Stored data below:

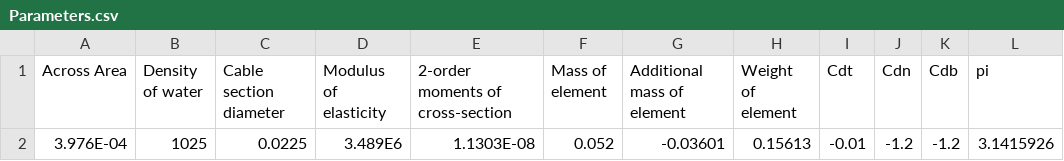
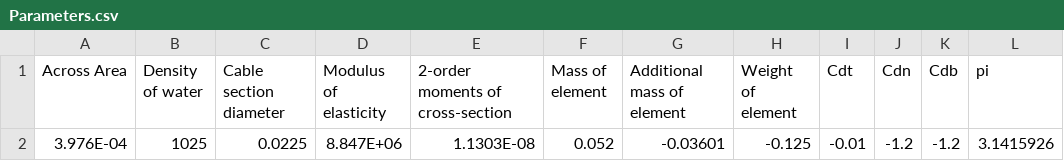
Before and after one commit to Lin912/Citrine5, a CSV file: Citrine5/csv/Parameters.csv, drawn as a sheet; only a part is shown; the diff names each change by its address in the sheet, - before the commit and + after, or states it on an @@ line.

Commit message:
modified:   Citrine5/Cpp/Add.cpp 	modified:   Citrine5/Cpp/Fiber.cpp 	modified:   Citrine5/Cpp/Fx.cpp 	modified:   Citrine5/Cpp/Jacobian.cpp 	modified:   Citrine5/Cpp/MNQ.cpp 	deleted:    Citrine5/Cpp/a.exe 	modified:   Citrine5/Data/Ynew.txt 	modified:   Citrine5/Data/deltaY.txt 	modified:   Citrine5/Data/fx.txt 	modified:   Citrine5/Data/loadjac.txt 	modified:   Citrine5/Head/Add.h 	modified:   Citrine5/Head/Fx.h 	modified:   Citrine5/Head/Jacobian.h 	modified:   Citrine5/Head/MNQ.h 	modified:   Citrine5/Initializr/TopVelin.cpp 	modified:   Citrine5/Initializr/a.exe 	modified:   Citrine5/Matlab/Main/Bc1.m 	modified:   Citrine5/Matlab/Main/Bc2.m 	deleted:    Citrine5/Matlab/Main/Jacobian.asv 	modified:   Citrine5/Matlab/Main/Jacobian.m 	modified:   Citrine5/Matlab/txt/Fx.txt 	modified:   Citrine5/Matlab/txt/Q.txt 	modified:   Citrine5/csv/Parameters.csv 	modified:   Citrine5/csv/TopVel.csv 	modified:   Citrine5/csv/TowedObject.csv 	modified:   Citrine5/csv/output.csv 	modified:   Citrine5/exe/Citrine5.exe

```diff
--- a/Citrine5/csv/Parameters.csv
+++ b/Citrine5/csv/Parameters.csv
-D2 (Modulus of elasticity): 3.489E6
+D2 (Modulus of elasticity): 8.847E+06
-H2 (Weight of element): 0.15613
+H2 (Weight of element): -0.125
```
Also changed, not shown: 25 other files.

End of Stored data.

__Aim of the task__. When the word "element" appears in a line of the listing, copy that line.

__Answer section__.
-H2 (Weight of element): 0.15613
+H2 (Weight of element): -0.125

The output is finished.